In addition to the Jaws sequels, Orca stands at the very nadir of these "nature's killers from the sea." In its opening scenes, Orca tries to tell us that Jaws was a wuss: A killer whale smashes into a great white shark, sending him shooting 20 feet into the sky and devouring him in a foaming mess of blood. Ooh, that killer whale's one to be reckoned with, ain't he?
Captain Nolan (Richard Harris in a shameful role) doesn't much care. He wants to capture a whale for an aquarium, which will pay a quarter of a million dollars for him. Only a few minutes pass before he's shot a whale with a harpoon, killing her and their unboard whale child (a rubber prop which plops to the deck in one of the most laughable parts of the film). Nolan doesn't get his quarter million, and he gains a nemesis too: The whale's mate, who immediately goes on a rampage of smashing boats, smashing pilings, and destroying the lives of the village where Nolan has been working. The implication: Orca wants the villagers to give up Nolan and send him out to sea.
Orca posits killer whales as vengeful and hyper-intelligent, just like the whale hunter Nolan. So who's the villain here? The guy that killed the whale's mate and kid or the one that wants revenge? Don't expect anything so interesting as a morality play between the two characters; what we're left with is Charlotte Rampling as the voice of reason, explaining the mind of the whale and assuring Nolan he has no chance if he ever goes on the water again.

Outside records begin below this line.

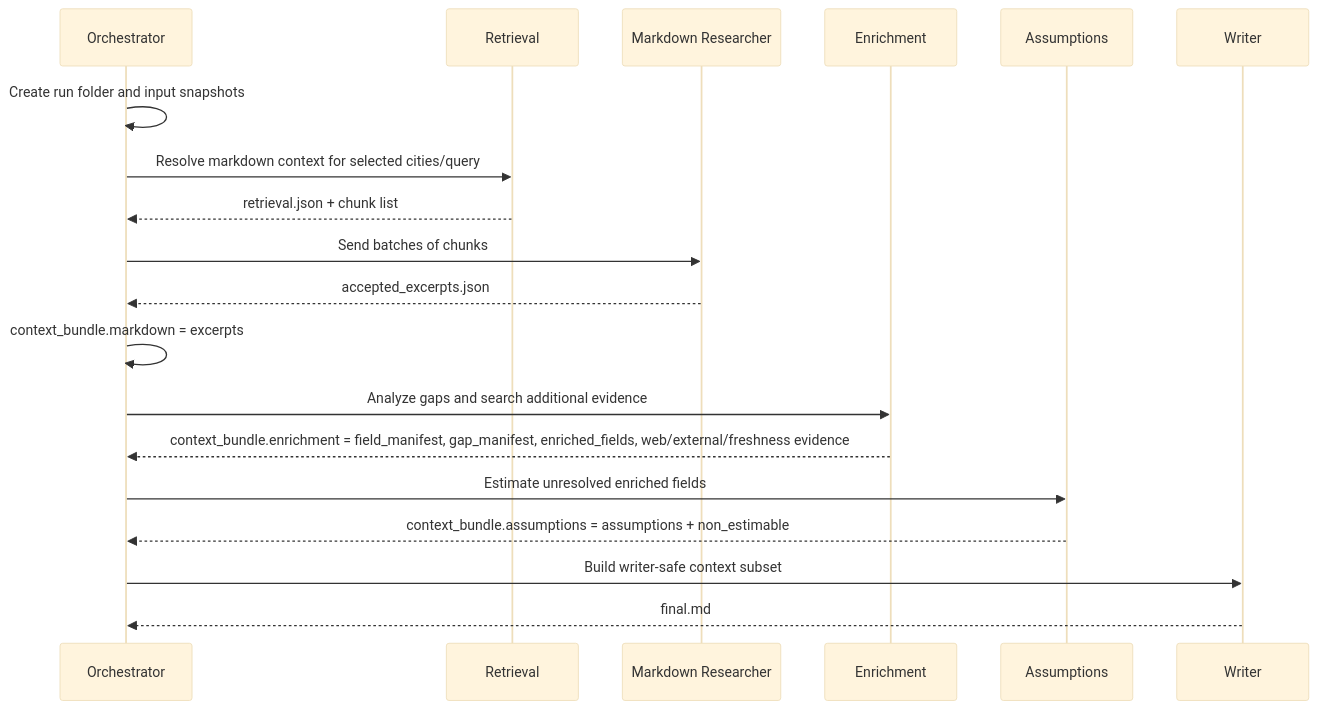
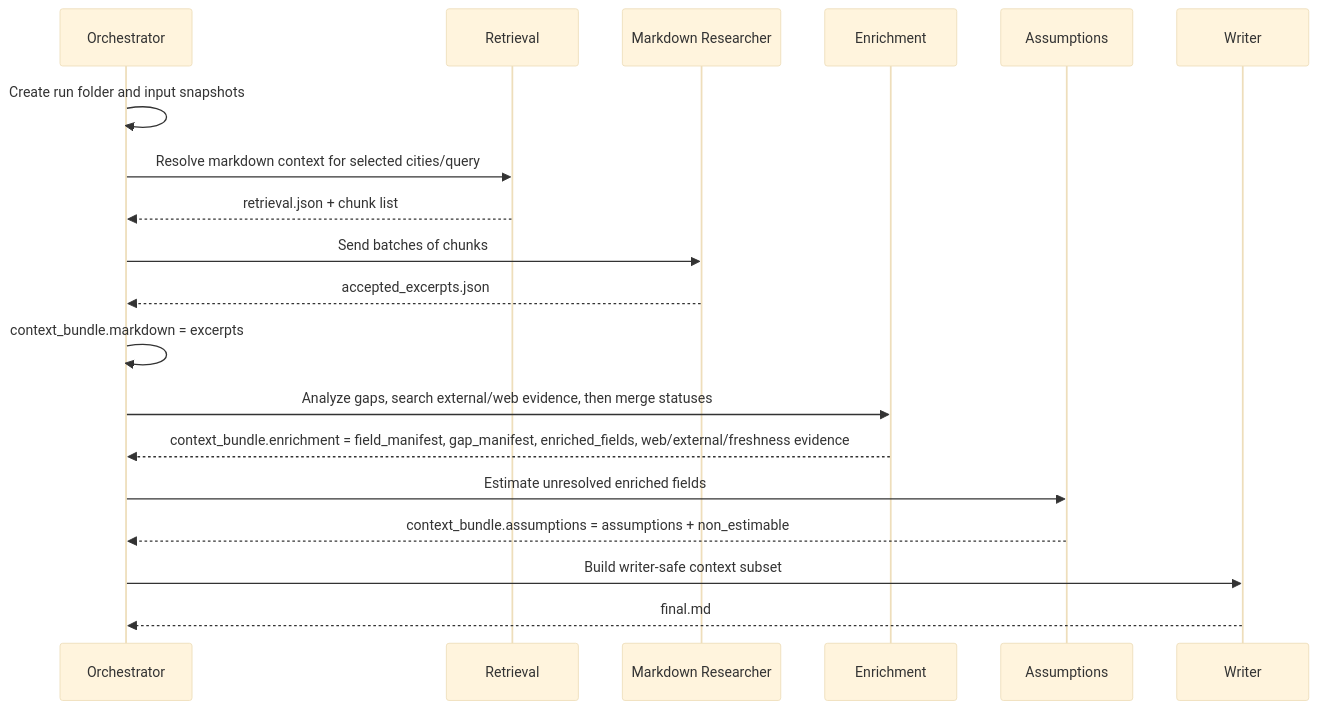
Before and after one commit to Open-Earth-Foundation/Query_mechanism_urbind: the second of 2 diagrams in docs/pipeline/00_overview.md, drawn with Mermaid (base theme). The commit also changed other lines of this file and 7 other files, not shown here.

````diff
--- a/docs/pipeline/00_overview.md
+++ b/docs/pipeline/00_overview.md
@@ -48,22 +57,22 @@
 ```mermaid
 sequenceDiagram
     participant O as Orchestrator
     participant R as Retrieval
     participant M as Markdown Researcher
     participant E as Enrichment
     participant A as Assumptions
     participant W as Writer
 
     O->>O: Create run folder and input snapshots
     O->>R: Resolve markdown context for selected cities/query
     R-->>O: retrieval.json + chunk list
     O->>M: Send batches of chunks
     M-->>O: accepted_excerpts.json
     O->>O: context_bundle.markdown = excerpts
-    O->>E: Analyze gaps and search additional evidence
+    O->>E: Analyze gaps, search external/web evidence, then merge statuses
     E-->>O: context_bundle.enrichment = field_manifest, gap_manifest, enriched_fields, web/external/freshness evidence
     O->>A: Estimate unresolved enriched fields
     A-->>O: context_bundle.assumptions = assumptions + non_estimable
     O->>W: Build writer-safe context subset
     W-->>O: final.md
 ```
````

What we end up with is a sloppy mess from the director of Logan's Run, a collection of random scenes of violence, cut together haphazardly with what appears to be Jacques Cousteau outtakes. Bo Derek drinks a bottle of Meteus wine before the whale bites off her leg. The Orca leaps through the air repeatedly, taunting all around. The special effects are beyond awful. In the end you'll be begging for the Orca to eat everyone involved with this production.
Aka Orca: The Killer Whale.